Until it wasn’t.
A mile and a half in, my knee was all I could think about. Two miles in, I stopped for a brief walk, which seemed to ease the pain a bit, so I tried to run again. I made it up the slight hill just before the bridge, then stopped again, with traffic whizzing by on I-95 just on the other side of that jersey barrier. Every time I pulled my knee up through my gate cycle and push it back to the ground, it hurt. Well, actually, it hurt all the time.
I decided to run again, painfully making my way down the hill and when I was done 3 miles, I decided to walk the last .75 miles to my car. I was upset, angry and feeling defeated. I was also stubborn and was much in the mood for a scenic walk along the Atlantic Ocean, so I started running again. It hurt, yeah, it pretty much sucked, but somehow, I made it back to my car, ran past it for another quarter mile so I could finish off a 4-miler.
And I promptly decided that I won’t be – I can’t – running for a while.
A part of me is not terribly worried about my current condition. This is the same pain I felt in Oct. 2017, when I was eventually diagnosed with arthritis. I assume there isn’t much I can do about it, other than give it a break and get into the gym for as much physical therapy and strength work as possible.
Plus, once I was diagnosed and did a ton of physical therapy (and had a needle full of cortisone jammed into my knee) I was able to get back to running on a regular basis with few, if any issues. From time to time my knee would bark at me, like in the days after the Kennebec River Rail Trail Half Marathon last September, but for the most part, I have run with little if any pain in my knees.
Which makes me wonder, is this just a case of: My body can’t handle the rigors of the marathon and once I recover, I can get back to running on a regular basis (as long as I do my strength and physical therapy work), as long as I don’t ask my body to run another marathon, or is there more to it than that?

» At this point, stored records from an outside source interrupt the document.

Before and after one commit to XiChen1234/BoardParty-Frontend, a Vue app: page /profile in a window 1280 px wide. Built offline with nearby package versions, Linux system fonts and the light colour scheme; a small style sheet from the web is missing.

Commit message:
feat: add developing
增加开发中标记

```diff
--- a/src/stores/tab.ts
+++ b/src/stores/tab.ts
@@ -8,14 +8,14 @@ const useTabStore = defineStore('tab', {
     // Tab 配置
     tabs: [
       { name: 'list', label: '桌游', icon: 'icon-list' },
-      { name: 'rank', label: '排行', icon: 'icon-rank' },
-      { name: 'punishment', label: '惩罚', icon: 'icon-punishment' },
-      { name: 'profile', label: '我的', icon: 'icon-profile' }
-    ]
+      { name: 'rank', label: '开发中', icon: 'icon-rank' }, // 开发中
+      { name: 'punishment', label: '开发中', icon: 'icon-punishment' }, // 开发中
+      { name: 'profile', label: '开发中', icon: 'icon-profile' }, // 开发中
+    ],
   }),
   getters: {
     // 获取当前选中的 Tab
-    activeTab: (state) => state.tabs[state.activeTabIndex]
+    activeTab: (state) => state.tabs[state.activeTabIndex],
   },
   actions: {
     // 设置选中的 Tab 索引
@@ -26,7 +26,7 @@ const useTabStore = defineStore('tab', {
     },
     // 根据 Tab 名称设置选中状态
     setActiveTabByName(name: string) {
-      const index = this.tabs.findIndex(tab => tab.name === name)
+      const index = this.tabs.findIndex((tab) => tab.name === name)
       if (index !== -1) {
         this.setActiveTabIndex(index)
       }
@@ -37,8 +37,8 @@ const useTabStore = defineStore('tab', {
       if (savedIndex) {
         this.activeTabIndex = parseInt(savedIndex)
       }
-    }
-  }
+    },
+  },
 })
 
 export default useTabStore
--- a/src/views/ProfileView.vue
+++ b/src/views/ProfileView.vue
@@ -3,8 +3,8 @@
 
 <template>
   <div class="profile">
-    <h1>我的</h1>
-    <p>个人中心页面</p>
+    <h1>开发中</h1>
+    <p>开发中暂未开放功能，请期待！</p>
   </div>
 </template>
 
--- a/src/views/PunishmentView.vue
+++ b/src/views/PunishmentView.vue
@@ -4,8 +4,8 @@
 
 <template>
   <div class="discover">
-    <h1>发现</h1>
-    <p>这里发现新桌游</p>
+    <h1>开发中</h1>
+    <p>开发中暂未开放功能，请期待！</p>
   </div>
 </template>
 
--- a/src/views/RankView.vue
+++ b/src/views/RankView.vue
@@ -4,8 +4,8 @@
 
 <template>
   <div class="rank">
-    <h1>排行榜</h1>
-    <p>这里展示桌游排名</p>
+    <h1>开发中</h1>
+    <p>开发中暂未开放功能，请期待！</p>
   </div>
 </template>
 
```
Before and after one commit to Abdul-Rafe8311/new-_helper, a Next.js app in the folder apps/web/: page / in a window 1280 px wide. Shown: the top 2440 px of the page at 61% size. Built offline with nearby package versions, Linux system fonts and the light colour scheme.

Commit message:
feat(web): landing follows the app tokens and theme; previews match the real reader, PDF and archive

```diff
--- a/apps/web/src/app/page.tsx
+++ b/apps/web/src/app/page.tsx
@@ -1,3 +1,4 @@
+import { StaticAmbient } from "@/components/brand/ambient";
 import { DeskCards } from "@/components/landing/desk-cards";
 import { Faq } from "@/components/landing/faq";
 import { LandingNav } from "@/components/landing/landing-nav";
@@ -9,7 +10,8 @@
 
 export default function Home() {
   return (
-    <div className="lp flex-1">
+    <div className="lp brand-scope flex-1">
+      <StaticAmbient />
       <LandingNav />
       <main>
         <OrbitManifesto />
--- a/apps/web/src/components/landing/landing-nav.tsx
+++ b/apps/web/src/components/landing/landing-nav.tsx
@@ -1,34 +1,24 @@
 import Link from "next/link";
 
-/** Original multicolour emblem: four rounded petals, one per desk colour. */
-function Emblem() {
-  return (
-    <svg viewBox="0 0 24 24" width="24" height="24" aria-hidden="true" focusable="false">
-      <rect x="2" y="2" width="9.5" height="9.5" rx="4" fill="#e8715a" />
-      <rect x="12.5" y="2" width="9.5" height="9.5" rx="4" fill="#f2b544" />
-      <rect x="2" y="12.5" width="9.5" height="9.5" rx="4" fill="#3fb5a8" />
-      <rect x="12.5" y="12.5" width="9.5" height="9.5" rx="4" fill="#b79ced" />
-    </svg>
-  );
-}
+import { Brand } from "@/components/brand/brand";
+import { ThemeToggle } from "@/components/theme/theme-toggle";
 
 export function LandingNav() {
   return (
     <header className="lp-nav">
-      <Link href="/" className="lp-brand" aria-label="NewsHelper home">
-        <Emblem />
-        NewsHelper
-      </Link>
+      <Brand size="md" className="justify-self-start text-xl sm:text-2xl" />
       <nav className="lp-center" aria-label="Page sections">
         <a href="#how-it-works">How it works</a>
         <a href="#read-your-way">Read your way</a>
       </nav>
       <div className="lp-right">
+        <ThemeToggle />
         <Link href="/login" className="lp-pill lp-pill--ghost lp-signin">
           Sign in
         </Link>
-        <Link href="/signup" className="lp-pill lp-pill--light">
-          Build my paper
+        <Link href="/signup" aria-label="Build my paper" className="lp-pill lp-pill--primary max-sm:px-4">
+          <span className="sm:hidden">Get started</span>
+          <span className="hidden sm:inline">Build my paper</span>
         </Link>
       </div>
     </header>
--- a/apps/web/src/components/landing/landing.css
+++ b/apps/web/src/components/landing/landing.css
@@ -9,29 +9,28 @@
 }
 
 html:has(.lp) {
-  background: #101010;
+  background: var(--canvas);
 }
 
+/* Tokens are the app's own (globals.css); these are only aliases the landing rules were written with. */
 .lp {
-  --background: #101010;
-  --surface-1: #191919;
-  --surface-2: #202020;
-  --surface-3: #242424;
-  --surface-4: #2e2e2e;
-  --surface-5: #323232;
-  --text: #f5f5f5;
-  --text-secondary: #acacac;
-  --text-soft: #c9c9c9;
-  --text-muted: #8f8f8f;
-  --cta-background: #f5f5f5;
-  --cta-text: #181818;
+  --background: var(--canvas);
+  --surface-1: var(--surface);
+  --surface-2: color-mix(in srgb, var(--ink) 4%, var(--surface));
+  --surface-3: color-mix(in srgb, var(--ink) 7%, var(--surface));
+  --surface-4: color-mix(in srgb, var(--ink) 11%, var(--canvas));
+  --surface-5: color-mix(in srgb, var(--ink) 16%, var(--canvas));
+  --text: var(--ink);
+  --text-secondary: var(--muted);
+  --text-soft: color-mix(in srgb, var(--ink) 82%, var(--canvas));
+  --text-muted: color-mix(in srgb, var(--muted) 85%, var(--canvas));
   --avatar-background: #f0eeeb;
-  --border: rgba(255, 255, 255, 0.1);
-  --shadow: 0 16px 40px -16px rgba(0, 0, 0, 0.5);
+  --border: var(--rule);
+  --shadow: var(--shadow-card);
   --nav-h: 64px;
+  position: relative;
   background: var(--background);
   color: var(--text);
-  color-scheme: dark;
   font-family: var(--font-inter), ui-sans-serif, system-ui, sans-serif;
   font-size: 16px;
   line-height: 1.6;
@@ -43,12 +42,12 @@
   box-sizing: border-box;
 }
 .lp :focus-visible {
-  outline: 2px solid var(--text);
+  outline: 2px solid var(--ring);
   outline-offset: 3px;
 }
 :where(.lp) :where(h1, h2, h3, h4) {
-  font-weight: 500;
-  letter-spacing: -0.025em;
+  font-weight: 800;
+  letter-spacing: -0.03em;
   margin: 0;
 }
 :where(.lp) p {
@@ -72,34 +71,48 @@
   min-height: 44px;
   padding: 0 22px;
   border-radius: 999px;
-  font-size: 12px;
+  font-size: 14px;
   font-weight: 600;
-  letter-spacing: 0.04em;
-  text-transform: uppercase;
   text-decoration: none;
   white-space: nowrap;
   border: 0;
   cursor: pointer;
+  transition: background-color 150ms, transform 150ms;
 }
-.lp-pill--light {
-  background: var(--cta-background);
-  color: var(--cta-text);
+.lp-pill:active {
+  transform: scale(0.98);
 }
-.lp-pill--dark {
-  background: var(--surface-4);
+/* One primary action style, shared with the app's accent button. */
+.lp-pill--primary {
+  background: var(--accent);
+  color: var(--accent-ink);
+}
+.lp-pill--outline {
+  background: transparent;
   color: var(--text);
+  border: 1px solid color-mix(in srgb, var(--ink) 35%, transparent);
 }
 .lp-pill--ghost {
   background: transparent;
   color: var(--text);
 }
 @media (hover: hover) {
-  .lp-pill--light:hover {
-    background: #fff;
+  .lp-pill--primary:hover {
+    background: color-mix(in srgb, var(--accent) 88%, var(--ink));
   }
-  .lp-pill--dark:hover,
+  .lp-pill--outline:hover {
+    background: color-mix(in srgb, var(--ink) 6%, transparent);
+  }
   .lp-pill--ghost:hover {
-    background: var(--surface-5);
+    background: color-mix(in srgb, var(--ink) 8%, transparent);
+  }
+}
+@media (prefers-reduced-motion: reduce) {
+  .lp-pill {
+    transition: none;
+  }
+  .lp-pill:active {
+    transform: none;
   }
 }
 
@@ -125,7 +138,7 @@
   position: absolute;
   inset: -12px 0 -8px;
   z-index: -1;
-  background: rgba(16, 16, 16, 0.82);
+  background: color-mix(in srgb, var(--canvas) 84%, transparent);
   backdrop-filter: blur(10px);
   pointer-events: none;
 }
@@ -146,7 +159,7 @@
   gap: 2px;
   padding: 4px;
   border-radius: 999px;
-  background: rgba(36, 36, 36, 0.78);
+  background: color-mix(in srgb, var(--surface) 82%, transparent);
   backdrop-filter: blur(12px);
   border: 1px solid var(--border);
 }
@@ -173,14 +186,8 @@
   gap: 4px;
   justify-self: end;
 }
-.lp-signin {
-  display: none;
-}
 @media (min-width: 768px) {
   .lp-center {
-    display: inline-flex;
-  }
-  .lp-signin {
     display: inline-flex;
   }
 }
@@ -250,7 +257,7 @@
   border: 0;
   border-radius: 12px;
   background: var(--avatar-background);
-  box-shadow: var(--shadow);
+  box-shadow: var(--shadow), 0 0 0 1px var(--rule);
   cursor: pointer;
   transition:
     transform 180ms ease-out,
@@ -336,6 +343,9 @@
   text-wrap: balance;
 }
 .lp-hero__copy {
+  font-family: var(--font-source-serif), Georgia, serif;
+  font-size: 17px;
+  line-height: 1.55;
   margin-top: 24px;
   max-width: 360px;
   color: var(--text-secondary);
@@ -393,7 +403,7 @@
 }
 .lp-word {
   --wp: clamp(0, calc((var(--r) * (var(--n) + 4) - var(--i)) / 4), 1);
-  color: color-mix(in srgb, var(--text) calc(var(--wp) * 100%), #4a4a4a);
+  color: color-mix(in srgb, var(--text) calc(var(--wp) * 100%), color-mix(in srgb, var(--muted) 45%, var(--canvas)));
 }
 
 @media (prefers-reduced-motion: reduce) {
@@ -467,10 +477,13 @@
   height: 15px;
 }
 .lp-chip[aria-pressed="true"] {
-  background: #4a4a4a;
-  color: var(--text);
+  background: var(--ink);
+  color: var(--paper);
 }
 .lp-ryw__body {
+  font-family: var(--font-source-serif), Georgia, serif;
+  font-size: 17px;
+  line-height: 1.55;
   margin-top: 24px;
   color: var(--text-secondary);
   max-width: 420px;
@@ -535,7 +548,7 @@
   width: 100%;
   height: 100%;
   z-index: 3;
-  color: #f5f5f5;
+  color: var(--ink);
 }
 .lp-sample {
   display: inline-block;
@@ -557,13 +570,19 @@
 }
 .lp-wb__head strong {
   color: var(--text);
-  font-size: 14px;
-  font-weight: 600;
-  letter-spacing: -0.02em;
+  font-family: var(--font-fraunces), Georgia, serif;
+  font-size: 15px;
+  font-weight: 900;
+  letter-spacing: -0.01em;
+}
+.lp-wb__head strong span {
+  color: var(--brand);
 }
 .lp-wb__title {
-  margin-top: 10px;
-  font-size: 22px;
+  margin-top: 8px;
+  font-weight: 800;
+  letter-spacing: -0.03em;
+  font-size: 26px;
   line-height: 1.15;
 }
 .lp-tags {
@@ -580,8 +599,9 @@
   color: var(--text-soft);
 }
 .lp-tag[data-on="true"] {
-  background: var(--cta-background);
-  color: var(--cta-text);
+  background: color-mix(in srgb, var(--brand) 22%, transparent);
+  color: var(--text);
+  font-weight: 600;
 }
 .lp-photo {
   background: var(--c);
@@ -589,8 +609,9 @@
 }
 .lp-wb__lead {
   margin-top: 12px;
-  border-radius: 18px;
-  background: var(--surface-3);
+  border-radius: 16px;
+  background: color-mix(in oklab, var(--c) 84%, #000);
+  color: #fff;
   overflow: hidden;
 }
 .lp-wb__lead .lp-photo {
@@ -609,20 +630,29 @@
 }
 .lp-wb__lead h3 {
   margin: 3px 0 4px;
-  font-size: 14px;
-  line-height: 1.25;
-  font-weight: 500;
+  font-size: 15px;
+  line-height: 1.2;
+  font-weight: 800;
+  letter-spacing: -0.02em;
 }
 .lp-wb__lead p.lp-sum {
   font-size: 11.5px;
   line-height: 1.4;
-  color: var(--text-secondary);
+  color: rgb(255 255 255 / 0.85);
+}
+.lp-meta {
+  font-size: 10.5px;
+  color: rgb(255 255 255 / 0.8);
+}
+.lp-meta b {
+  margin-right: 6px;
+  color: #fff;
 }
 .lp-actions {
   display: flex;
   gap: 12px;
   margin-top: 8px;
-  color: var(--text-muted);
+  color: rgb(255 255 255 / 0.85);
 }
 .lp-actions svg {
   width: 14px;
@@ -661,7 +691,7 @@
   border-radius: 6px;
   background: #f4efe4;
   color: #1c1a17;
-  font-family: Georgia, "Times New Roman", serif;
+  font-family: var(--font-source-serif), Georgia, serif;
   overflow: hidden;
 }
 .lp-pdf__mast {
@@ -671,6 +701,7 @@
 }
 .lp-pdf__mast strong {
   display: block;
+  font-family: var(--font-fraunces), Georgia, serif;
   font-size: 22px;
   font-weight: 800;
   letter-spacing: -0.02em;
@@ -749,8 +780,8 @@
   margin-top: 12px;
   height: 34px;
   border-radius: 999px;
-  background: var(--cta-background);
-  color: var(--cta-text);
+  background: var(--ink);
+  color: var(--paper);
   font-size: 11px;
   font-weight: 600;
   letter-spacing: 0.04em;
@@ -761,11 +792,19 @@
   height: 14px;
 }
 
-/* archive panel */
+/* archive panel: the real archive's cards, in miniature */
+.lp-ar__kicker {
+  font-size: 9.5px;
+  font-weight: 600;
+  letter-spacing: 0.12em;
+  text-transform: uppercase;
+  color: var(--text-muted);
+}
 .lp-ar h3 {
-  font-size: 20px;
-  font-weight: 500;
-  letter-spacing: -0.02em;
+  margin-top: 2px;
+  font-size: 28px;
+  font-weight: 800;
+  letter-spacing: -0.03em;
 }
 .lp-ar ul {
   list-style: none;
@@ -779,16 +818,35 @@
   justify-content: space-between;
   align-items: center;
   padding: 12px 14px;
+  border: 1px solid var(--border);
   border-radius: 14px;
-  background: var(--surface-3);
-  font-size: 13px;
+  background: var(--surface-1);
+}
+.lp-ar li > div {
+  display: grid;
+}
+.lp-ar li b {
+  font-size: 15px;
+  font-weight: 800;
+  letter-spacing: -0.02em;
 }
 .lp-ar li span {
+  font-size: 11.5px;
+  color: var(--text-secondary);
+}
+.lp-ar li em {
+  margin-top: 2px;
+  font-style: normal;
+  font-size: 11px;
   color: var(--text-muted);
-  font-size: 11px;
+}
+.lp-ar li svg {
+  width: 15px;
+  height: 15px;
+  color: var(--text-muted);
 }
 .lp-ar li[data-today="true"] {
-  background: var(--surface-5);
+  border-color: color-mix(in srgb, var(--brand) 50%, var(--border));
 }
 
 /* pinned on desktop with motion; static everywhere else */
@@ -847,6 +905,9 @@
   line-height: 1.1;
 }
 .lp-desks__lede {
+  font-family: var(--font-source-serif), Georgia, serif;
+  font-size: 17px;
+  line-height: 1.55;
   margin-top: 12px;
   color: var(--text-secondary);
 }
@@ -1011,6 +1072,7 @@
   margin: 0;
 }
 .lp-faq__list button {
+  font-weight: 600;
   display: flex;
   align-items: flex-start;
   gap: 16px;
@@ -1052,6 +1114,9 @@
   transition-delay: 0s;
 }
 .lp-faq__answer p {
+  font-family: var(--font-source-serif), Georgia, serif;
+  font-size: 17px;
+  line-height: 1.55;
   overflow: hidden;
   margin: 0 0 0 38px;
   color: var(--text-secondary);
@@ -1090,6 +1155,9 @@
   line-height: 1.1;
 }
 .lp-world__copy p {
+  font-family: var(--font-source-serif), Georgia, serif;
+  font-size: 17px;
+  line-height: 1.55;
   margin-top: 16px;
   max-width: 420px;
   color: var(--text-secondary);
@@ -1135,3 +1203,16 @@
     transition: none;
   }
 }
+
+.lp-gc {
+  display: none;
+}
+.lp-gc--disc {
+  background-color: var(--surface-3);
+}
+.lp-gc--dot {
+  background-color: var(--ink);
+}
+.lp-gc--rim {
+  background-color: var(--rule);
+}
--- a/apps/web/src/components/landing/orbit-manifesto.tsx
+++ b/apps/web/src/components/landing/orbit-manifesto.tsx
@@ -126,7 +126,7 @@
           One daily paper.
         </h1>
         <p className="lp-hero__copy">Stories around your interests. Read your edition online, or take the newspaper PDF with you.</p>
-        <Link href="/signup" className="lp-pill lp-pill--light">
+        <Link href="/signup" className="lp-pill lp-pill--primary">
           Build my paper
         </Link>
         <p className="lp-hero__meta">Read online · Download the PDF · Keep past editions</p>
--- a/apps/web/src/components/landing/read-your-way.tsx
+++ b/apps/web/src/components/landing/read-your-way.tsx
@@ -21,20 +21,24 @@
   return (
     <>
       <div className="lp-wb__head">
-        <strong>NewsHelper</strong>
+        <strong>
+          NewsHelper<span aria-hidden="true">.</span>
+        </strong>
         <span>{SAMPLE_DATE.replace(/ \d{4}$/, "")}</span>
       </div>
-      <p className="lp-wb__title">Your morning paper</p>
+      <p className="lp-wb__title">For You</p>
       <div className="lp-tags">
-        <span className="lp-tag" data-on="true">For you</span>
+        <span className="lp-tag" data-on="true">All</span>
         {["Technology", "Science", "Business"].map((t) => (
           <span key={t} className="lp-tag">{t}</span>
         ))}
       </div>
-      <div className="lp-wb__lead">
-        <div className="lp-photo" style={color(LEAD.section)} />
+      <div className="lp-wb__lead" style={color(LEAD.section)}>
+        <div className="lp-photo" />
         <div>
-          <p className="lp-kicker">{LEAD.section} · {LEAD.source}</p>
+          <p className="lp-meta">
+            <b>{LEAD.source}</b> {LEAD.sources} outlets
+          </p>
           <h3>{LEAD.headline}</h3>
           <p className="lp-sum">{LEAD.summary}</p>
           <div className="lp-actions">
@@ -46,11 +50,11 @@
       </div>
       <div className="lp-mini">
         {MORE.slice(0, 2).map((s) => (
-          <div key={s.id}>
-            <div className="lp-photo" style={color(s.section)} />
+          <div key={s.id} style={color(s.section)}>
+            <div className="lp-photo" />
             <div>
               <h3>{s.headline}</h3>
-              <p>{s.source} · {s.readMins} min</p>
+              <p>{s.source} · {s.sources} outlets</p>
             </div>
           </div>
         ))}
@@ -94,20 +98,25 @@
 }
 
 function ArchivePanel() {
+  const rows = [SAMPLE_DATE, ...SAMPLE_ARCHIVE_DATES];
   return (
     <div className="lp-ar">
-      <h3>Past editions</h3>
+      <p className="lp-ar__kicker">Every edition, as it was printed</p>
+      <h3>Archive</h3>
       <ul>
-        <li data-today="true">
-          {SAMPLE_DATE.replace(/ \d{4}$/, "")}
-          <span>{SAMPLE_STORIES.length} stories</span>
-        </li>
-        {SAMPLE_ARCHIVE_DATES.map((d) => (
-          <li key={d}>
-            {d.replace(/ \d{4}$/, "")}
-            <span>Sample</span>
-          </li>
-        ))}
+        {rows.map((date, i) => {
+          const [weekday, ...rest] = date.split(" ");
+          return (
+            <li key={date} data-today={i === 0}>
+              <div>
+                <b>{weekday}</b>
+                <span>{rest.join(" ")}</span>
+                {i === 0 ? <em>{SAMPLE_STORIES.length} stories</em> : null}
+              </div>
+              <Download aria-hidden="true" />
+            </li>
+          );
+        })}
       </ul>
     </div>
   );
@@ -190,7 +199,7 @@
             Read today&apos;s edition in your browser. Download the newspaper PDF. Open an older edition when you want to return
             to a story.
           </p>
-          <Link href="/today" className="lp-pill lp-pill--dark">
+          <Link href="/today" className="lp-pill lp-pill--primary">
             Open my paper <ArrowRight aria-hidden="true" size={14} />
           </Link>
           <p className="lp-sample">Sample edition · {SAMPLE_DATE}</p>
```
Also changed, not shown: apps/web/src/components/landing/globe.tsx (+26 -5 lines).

Is this pain in my knee going to keep cropping up, now that I’m an old fart and working with an already messed up joint?
I don’t quite know what the next step is. I’m not going to run for a while and I’m going to try to get into the gym to spend some time on the elliptical and doing all the strength work I can handle.
Maybe it is time to get this thing checked out again. It probably wouldn’t hurt to have a doctor look at it again, just to make sure I’m not actually shredding my knee to bits, and maybe I can get a little relief in the process (plus, it wouldn’t be a bad idea to get this left hamstring looked at).
I don’t know what I’ll do next. I do know that running isn’t really an option right now. I could probably gut it out and be miserable, but fuck that shit. That’s no fun.
It will be hard not being able to run, to have that not be a part of my routine, and to not become a lazy slug because I can’t log miles. Hitting the gym and trying to get myself to a place physically where I can run without feeling like my knee has been slugged by a baseball bat will have to become my routine. That will have to be the thing that gets me out of bed and keeps me from feeling useless. In the past, not running has had taken a toll on me mentally. When I can’t get out the door to run and to chase my goals, I go into a funk, I get depressed and I hide out even more than usual.
Finding a way to combat that will be as big a challenge as getting myself healthy enough physically so that I can run again. And I’ll have to do a better job then I did today, when all I could think of at the gym was that I wasn’t running. It bummed me out and I bailed before I actually got any work done.
That’s not going to help, so I really need to find a way to not only change my physical condition, but my mental as well.
Because the only thing worse than being a broken down old man is being a broken down old man who won’t leave the house.